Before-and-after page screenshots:
#####
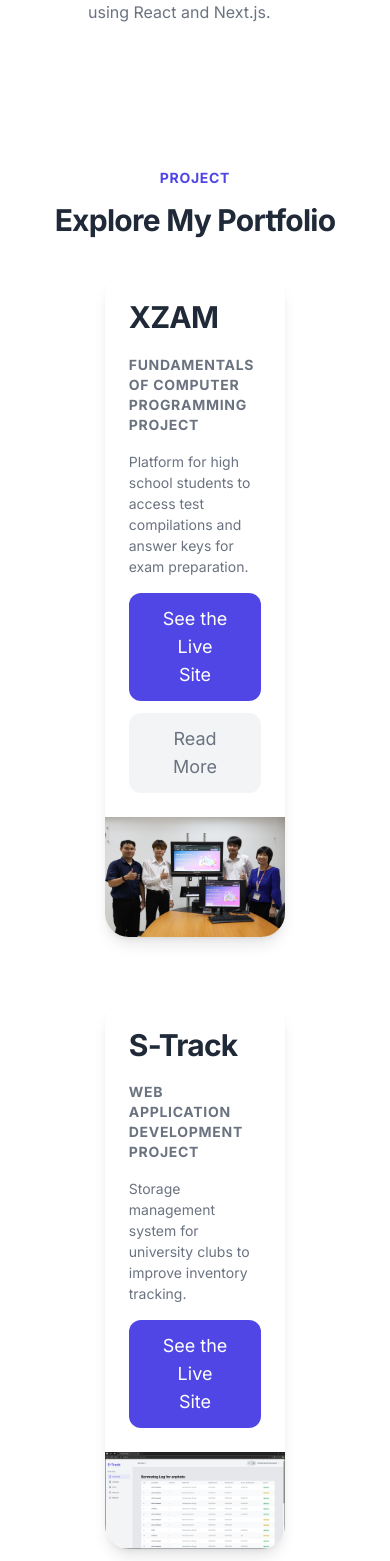
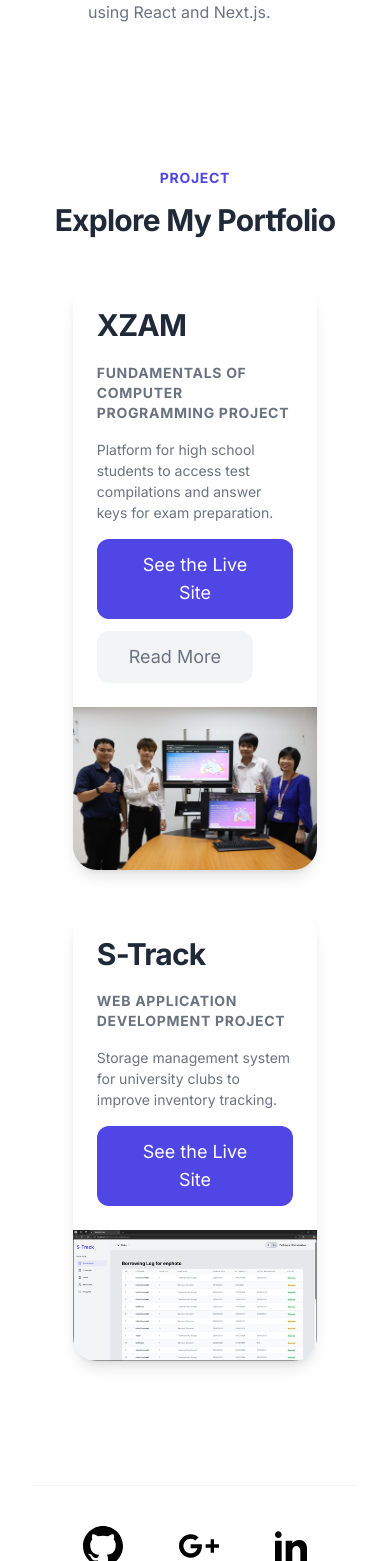
Before and after one commit to putthipong-kiti/putthipong-resume, a Next.js app: page / in a window 390 px wide. Shown: the part 1828-3389 px from the top of the page. Built offline with nearby package versions, Linux system fonts and the light colour scheme.

Commit message:
update responsive

```diff
--- a/app/page.tsx
+++ b/app/page.tsx
@@ -105,7 +105,8 @@
         <h2 className="max-w-2xl mt-3 text-3xl font-bold leading-snug tracking-tight text-gray-800 lg:leading-tight lg:text-4xl dark:text-white">
           Explore My Portfolio
         </h2>
-        <div className="container w-3/4 p-8 mx-auto">
+        <div className="grid gap-10 grid-cols-1 my-10">
+          <div className="container w-3/4 mx-auto">
             <div className="group flex flex-wrap bg-white dark:bg-trueGray-600 shadow-lg rounded-3xl overflow-hidden transform transition-all duration-300 hover:scale-105 hover:shadow-xl">
               <div className="flex items-center w-full lg:w-1/2 p-6">
                 <div className="max-w-2xl">
@@ -116,8 +117,8 @@
                     FUNDAMENTALS OF COMPUTER PROGRAMMING PROJECT
                   </div>
                   <p className="py-4 text-sm text-left leading-normal text-gray-500 lg:text-base xl:text-lg dark:text-gray-300">
-                  Platform for high school students to access test compilations
-                  and answer keys for exam preparation.
+                    Platform for high school students to access test
+                    compilations and answer keys for exam preparation.
                   </p>
                   <div className="flex flex-col items-start space-y-3 sm:space-x-4 sm:space-y-0 sm:items-center sm:flex-row">
                     <a
@@ -157,7 +158,7 @@
               </div>
             </div>
           </div>
-        <div className="container w-3/4 p-8 mx-auto">
+          <div className="container w-3/4 mx-auto">
             <div className="group flex flex-wrap bg-white dark:bg-trueGray-600 shadow-lg rounded-3xl overflow-hidden transform transition-all duration-300 hover:scale-105 hover:shadow-xl">
               <div className="flex items-center w-full lg:w-1/2 p-6">
                 <div className="max-w-2xl">
@@ -200,6 +201,7 @@
             </div>
           </div>
         </div>
+      </div>
     </>
   );
 }
```
Lines whose indentation alone changed are shown as unchanged.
#####
» **Goal of the exercise**
Please output every record above exactly as written, leaving out the pictures.

» **Answer below**
Before and after one commit to putthipong-kiti/putthipong-resume, a Next.js app: page / in a window 390 px wide. Shown: the part 1828-3389 px from the top of the page. Built offline with nearby package versions, Linux system fonts and the light colour scheme.

Commit message:
update responsive

```diff
--- a/app/page.tsx
+++ b/app/page.tsx
@@ -105,7 +105,8 @@
         <h2 className="max-w-2xl mt-3 text-3xl font-bold leading-snug tracking-tight text-gray-800 lg:leading-tight lg:text-4xl dark:text-white">
           Explore My Portfolio
         </h2>
-        <div className="container w-3/4 p-8 mx-auto">
+        <div className="grid gap-10 grid-cols-1 my-10">
+          <div className="container w-3/4 mx-auto">
             <div className="group flex flex-wrap bg-white dark:bg-trueGray-600 shadow-lg rounded-3xl overflow-hidden transform transition-all duration-300 hover:scale-105 hover:shadow-xl">
               <div className="flex items-center w-full lg:w-1/2 p-6">
                 <div className="max-w-2xl">
@@ -116,8 +117,8 @@
                     FUNDAMENTALS OF COMPUTER PROGRAMMING PROJECT
                   </div>
                   <p className="py-4 text-sm text-left leading-normal text-gray-500 lg:text-base xl:text-lg dark:text-gray-300">
-                  Platform for high school students to access test compilations
-                  and answer keys for exam preparation.
+                    Platform for high school students to access test
+                    compilations and answer keys for exam preparation.
                   </p>
                   <div className="flex flex-col items-start space-y-3 sm:space-x-4 sm:space-y-0 sm:items-center sm:flex-row">
                     <a
@@ -157,7 +158,7 @@
               </div>
             </div>
           </div>
-        <div className="container w-3/4 p-8 mx-auto">
+          <div className="container w-3/4 mx-auto">
             <div className="group flex flex-wrap bg-white dark:bg-trueGray-600 shadow-lg rounded-3xl overflow-hidden transform transition-all duration-300 hover:scale-105 hover:shadow-xl">
               <div className="flex items-center w-full lg:w-1/2 p-6">
                 <div className="max-w-2xl">
@@ -200,6 +201,7 @@
             </div>
           </div>
         </div>
+      </div>
     </>
   );
 }
```
Lines whose indentation alone changed are shown as unchanged.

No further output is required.